Placing furniture with an eye to earthquake safety helps. Common sense can also help you determine potential dangers. For instance, breaking glass whether it is from windows, mirrors or picture frames can pose a hazard. So can falling objects. How you place and arrange your furniture can minimize the risk of injuries.

  • When you live in an earthquake zone, try to place beds as far away from windows as possible. Shattering glass can cause injuries. If it is not possible to place the bed too far from the window owing to room size, have a window covering in place to catch the glass. Blinds, curtains, window films all work.
  • Do not position heavy wall art on the wall behind a bed.
  • Avoid shelves with objects directly above the bed.

Securing Furniture

As the earth moves, it can cause furniture to move as well, and sometimes tall pieces can topple over depending on how strong the earthquake is. It is best to secure tall, heavy pieces of furniture and kitchen cabinets so that you take care of that risk.

  • Secure tall and heavy pieces such as book shelves, armoires, and chests to the wall. Flexible nylon straps are widely available, and they can help you secure these furniture pieces to the wall.
  • Your heavy electronic equipment should also be secured. Televisions should be on stands meant to hold them securely and fastened with the help of brackets or nylon straps specifically meant for the job.
  • Hanging objects such as mirrors and heavy picture frames should also be secured with the help of special hanging hooks, screws and adhesive strips.
  • Valuable collectibles and breakable decorative objects can be secured to a surface with the help of earthquake putty or special gels.
  • Place floor lamps so they do not topple over. Choose heavy bases and place behind sofas, chairs or tables.

Furniture, Shelter and Safety

It is best to understand the safe spots and danger zones in your home before an earthquake happens. This becomes, or should become second nature when you live in an earthquake zone.

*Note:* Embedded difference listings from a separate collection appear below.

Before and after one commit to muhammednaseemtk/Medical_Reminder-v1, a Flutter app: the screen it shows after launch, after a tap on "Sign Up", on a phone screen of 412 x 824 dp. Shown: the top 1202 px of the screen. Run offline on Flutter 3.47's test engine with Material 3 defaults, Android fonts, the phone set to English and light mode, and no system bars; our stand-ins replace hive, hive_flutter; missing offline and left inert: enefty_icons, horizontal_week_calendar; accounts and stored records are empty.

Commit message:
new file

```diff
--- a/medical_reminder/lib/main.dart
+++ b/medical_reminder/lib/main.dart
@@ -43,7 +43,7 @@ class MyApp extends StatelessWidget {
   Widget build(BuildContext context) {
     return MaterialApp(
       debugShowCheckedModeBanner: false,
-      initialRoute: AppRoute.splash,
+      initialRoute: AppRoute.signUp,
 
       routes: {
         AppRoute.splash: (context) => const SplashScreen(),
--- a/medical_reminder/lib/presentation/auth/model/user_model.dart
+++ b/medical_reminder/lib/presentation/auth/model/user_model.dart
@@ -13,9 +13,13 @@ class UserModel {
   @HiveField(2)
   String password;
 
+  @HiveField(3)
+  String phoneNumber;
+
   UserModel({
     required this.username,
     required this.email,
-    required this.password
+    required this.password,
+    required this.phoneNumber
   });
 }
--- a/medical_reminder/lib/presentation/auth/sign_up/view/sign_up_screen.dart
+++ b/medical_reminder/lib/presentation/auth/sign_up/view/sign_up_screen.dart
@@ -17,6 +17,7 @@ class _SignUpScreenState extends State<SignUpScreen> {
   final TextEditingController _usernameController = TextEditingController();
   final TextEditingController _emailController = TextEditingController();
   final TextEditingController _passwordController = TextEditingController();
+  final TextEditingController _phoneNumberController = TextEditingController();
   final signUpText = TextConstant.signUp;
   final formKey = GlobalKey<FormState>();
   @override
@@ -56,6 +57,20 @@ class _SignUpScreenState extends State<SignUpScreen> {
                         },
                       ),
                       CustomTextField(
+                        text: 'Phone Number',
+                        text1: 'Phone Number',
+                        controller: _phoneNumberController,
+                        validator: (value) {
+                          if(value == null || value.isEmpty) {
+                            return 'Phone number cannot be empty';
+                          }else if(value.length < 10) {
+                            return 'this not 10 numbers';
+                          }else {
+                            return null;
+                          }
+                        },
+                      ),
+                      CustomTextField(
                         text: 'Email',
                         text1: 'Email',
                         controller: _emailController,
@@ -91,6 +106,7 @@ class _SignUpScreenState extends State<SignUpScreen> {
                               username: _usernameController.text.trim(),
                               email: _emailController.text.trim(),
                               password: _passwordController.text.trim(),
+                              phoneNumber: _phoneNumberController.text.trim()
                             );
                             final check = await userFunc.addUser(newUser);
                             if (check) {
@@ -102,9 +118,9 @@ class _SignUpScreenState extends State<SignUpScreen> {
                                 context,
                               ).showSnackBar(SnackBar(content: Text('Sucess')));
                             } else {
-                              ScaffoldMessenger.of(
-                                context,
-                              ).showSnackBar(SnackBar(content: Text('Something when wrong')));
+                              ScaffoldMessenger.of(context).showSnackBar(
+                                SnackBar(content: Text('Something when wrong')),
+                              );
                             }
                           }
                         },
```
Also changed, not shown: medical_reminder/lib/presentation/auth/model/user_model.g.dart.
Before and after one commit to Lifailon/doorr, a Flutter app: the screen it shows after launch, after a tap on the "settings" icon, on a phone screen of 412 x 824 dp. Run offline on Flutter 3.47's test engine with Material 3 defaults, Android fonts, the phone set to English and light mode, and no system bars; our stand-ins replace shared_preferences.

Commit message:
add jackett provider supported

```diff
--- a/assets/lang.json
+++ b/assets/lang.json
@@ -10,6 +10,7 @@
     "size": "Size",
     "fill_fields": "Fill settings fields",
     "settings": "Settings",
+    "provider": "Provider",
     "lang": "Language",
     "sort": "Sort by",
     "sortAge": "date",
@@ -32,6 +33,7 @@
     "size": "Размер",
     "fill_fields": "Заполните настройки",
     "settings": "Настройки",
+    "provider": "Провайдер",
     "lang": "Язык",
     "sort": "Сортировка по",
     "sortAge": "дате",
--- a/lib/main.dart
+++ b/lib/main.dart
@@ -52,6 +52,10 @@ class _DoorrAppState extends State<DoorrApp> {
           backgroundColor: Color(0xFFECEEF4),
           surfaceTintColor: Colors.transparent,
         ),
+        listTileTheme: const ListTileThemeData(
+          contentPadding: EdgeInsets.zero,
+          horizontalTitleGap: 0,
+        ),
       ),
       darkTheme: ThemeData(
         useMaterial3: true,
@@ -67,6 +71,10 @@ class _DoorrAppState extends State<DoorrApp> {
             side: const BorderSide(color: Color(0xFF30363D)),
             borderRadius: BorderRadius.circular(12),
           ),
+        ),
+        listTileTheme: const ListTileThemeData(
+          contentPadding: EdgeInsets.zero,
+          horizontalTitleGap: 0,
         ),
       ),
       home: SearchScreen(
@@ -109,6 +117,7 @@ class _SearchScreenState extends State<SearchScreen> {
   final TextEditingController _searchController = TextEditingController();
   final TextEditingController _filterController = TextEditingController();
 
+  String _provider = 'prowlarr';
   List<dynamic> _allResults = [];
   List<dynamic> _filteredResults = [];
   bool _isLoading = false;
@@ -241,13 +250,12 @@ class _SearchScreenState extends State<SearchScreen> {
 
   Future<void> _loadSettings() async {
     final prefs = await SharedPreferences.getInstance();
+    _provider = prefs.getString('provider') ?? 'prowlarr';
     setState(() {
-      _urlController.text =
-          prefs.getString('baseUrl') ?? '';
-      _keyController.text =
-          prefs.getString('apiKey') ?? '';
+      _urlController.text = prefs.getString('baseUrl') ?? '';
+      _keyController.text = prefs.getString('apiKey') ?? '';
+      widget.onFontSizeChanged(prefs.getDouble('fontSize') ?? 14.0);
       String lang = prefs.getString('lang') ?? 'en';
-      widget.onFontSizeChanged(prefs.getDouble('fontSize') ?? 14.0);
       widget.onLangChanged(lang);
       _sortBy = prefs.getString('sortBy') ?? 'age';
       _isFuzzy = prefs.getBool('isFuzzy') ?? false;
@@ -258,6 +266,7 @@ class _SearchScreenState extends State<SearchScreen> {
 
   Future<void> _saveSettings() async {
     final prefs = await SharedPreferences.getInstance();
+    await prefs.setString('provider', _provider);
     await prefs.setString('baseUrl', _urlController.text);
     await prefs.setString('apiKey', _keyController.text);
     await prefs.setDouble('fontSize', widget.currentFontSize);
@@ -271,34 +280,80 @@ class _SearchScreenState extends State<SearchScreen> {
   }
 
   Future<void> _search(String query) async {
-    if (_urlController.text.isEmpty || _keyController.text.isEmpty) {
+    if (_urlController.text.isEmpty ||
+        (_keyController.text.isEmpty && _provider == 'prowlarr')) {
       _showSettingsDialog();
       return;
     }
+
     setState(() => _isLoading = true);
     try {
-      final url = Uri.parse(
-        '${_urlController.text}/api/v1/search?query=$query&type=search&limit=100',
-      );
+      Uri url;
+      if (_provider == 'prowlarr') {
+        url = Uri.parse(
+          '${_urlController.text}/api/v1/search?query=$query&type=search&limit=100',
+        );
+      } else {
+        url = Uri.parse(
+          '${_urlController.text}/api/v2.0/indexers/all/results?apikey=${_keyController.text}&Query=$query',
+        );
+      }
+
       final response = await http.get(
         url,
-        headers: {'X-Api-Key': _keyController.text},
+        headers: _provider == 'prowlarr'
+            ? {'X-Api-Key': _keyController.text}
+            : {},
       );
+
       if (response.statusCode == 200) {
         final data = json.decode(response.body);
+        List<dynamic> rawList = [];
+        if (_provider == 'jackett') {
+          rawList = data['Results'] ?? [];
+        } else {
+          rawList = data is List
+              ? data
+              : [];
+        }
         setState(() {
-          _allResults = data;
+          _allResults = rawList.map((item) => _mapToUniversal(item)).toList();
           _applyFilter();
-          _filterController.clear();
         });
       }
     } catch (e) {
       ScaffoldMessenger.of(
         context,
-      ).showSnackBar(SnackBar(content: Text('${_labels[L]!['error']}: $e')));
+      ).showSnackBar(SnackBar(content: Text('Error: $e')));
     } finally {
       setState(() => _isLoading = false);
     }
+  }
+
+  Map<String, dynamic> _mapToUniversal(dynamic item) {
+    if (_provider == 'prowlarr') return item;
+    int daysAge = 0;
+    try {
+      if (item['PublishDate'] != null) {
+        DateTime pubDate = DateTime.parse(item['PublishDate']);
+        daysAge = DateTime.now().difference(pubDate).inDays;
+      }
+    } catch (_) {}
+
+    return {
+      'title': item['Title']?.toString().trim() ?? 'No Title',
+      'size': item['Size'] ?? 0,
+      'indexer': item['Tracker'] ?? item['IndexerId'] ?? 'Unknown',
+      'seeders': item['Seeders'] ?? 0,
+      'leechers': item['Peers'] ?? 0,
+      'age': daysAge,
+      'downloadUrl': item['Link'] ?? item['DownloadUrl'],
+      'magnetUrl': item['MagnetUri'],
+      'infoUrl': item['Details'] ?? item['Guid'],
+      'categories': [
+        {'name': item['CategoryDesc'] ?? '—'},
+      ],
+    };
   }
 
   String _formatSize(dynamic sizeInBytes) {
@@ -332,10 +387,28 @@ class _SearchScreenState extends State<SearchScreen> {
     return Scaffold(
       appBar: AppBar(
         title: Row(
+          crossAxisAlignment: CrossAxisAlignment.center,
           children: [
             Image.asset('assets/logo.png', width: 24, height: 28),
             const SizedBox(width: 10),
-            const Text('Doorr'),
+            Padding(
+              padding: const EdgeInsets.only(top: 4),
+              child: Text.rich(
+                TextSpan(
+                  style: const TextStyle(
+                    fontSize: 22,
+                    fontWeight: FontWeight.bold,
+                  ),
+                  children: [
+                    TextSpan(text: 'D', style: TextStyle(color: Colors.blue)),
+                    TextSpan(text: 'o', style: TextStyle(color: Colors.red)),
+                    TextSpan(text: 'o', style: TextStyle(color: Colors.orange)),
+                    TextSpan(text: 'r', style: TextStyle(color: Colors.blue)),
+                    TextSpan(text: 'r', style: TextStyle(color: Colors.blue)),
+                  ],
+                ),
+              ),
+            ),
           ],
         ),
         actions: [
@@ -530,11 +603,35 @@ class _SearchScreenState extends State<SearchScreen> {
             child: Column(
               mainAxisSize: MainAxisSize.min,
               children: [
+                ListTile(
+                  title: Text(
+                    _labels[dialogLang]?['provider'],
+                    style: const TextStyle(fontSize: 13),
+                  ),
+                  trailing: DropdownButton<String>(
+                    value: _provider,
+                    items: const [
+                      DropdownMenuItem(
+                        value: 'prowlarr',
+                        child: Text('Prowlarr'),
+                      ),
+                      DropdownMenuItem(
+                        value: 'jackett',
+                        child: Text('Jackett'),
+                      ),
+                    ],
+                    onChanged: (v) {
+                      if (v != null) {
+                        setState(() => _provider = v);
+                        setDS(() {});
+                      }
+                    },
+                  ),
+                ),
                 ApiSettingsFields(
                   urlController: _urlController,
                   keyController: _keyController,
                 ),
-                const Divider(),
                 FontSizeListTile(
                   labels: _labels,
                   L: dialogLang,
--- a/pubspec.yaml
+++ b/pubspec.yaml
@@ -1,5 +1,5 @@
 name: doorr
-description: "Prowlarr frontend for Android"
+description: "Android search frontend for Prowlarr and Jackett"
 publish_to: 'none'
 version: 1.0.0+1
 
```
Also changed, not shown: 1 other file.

  • Should an earthquake happen at night, stay in bed till the shaking stops. It is best to keep a flashlight next to the bed. Carry it with you when you get up to inspect, as power outages may occur. You don't want to step on broken glass by accident.
  • You often hear the advice to take shelter under a table. It is not always the best advice because a flimsy table is no help, especially if it is placed next to a tall, heavy armoire or shelf. You may be better off standing against a weight bearing wall, or in a doorway that is in a weight bearing wall. Never rush outdoors.
  • Stay away from windows, mirrors, chandeliers and other hanging objects. Also stay away from the fireplace area especially if it is in use. Do so even if it isn't being used as a safeguard in case a chimney collapses.